EconPapers    
Economics at your fingertips  
 

The Economic Costs of the Iraq War: An Appraisal Three Years after the Beginning of the Conflict

Linda Bilmes and Joseph E. Stiglitz
Additional contact information
Linda Bilmes: Harvard U

Working Paper Series from Harvard University, John F. Kennedy School of Government

Abstract: Three years ago, as America was preparing to go to war in Iraq, there were few discussions of the likely costs. When Larry Lindsey, President Bush’s economic adviser, suggested that they might reach $200 billion, there was a quick response from the White House: that number was a gross overestimation. Deputy Defense Secretary Paul Wolfowitz claimed that Iraq could “really finance its own reconstruction,” apparently both underestimating what was required and the debt burden facing the country. Lindsey went on to say that “The successful prosecution of the war would be good for the economy.” Many aspects of the Iraq venture have turned out differently from what was purported before the war: there were no weapons of mass destruction, no clear link between Al Qaeda and Iraq, no imminent danger that would warrant a pre-emptive war. Whether Americans were greeted as liberators or not, there is evidence that that they are now viewed as occupiers. Stability has not been established. Clearly, the benefits of the War have been markedly different from those claimed. So too for the costs. It now appears that Lindsey was indeed wrong—by grossly underestimating the costs.... The Congressional Budget Office has now estimated that in their central, mid-range scenario, the Iraq war will cost over $266 billion more in the next decade, putting the direct costs of the war in the range of $500 billion. These estimates, however, underestimate the War’s true costs to America by a wide margin. In this paper, we attempt to provide a range of estimates for what those costs have been, and are likely to be. Even taking a conservative approach, we have been surprised at how large they are. We can state, with some degree of confidence, that they exceed a trillion dollars.

Date: 2006-01
References: Add references at CitEc
Citations View citations in EconPapers (2) Track citations by RSS feed

Downloads: (external link)
http://ksgnotes1.harvard.edu/Research/wpaper.nsf/r ... _002_Bilmes_SSRN.pdf
Our link check indicates that this URL is bad, the error code is: 404 Not Found (http://ksgnotes1.harvard.edu/Research/wpaper.nsf/rwp/RWP06-002/$File/rwp_06_002_Bilmes_SSRN.pdf [302 Found]--> http://web.hks.harvard.edu/publications/workingpapers/Index.aspx)

Related works:
Working Paper: The Economic Costs of the Iraq War: An Appraisal Three Years After the Beginning of the Conflict (2006) Downloads
Working Paper: The Economic Costs of the Iraq War: An Appraisal Three Years After the Beginning of the Conflict (2006) Downloads
This item may be available elsewhere in EconPapers: Search for items with the same title.
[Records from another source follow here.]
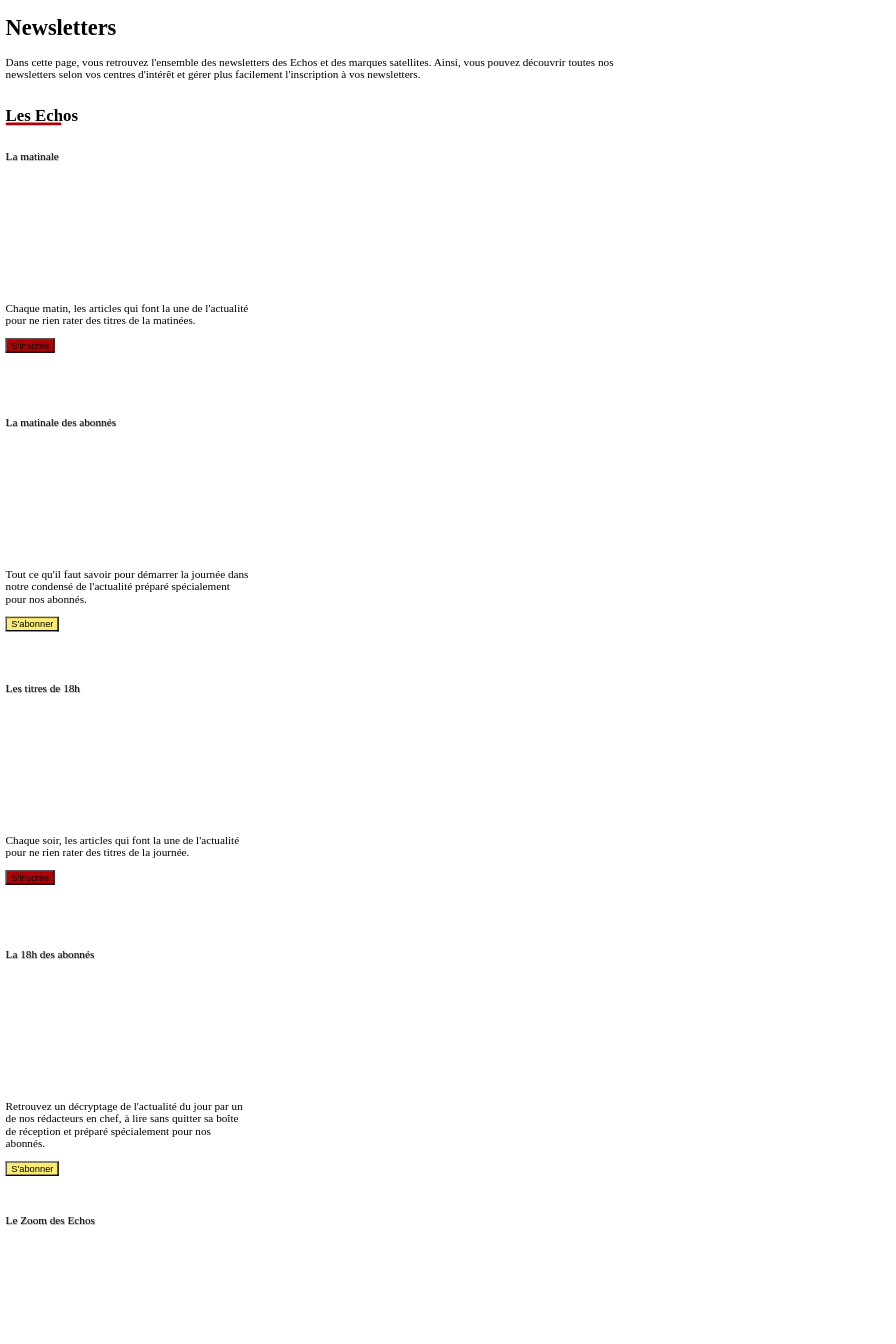
Repository: JeremyBeherec/technical-test-les-echos
Page: /
The author's editor kept a copy of each file at every save. The page is drawn from the files as they stood at one save, then again after the next save.
The browser window is 1280 px wide. The pictures show the part of the page from y = 0 to 1920 px (the page is 3694 px tall), at 70% of full size.
The project was rebuilt for these pictures with package versions that can differ from the ones it lists, and the page was loaded fresh each time. Also part of the build but not shown: vite.config.ts.

Above is the page before, as saved 2024-04-17 16:35:17.

After the next save:
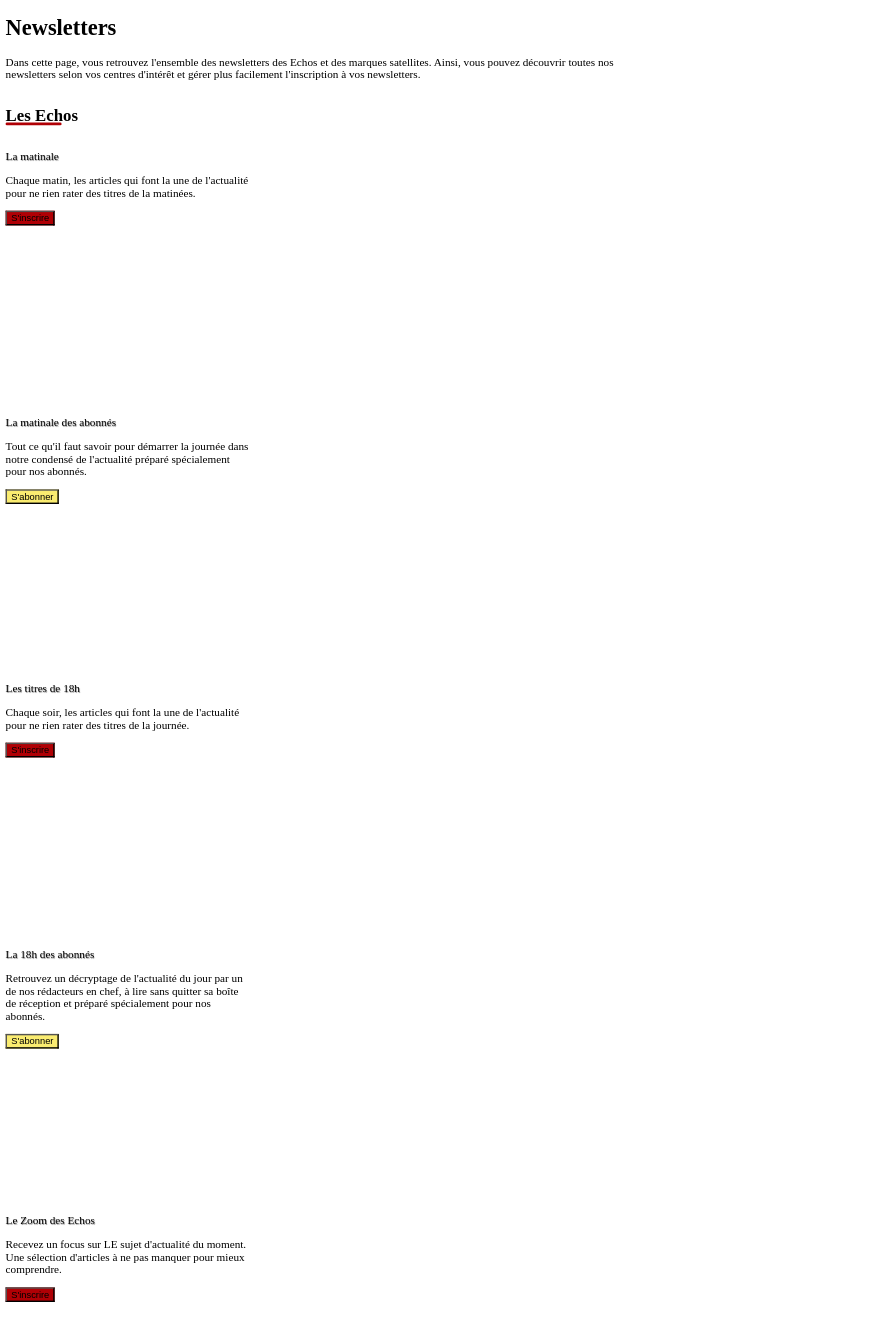
Saved 30 s later.
--- a/src/components/molecules/Article/Article.tsx
+++ b/src/components/molecules/Article/Article.tsx
@@ -23,7 +23,7 @@
   return (
     <article className="flex flex-col justify-between article">
       <div className="flex flex-col gap-4">
-        <div className="bg-gray-300 flex justify-center items-center" style={{ height: 200 }}>
+        <div className="bg-gray-300 flex justify-center items-center thumbnail-wrapper">
           <p className="text-white text-3xl font-bold text-center" style={{ textShadow: '1px 1px 1px #0006' }}>{title}</p>
         </div>
 

After the save that followed:
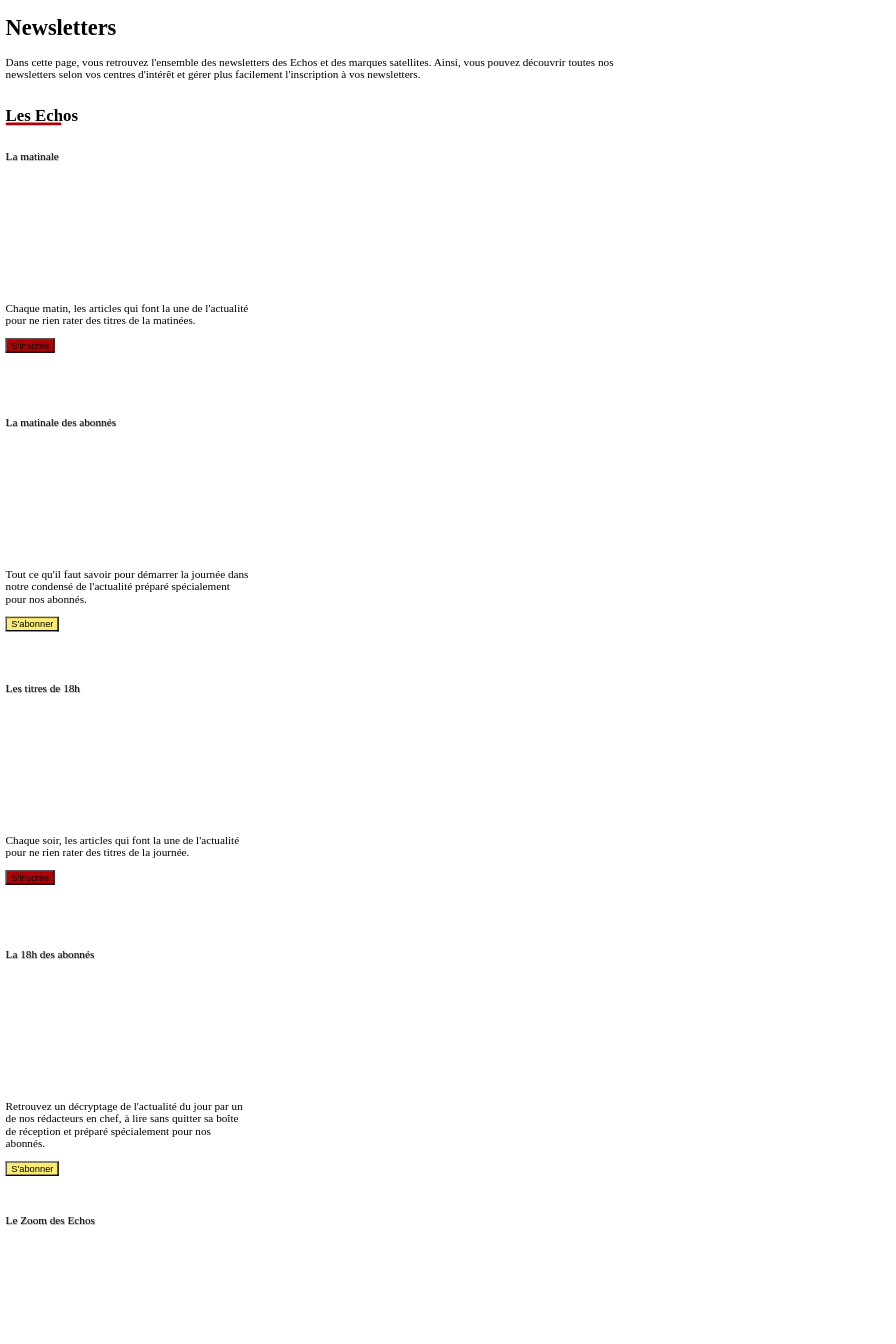
Saved 2 s later.
--- a/src/components/molecules/Article/Article.css
+++ b/src/components/molecules/Article/Article.css
@@ -1,6 +1,10 @@
 .article {
   width: 350px;
   height: 364px;
+}
+
+.thumbnail-wrapper {
+  height: 200px;
 }
 
 .register-button {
Export reference: BibTeX RIS (EndNote, ProCite, RefMan) HTML/Text

Persistent link: http://EconPapers.repec.org/RePEc:ecl:harjfk:rwp06-002

Access Statistics for this paper

More papers in Working Paper Series from Harvard University, John F. Kennedy School of Government
Contact information at EDIRC.
Series data maintained by ().

 
Page updated 2014-09-29
Handle: RePEc:ecl:harjfk:rwp06-002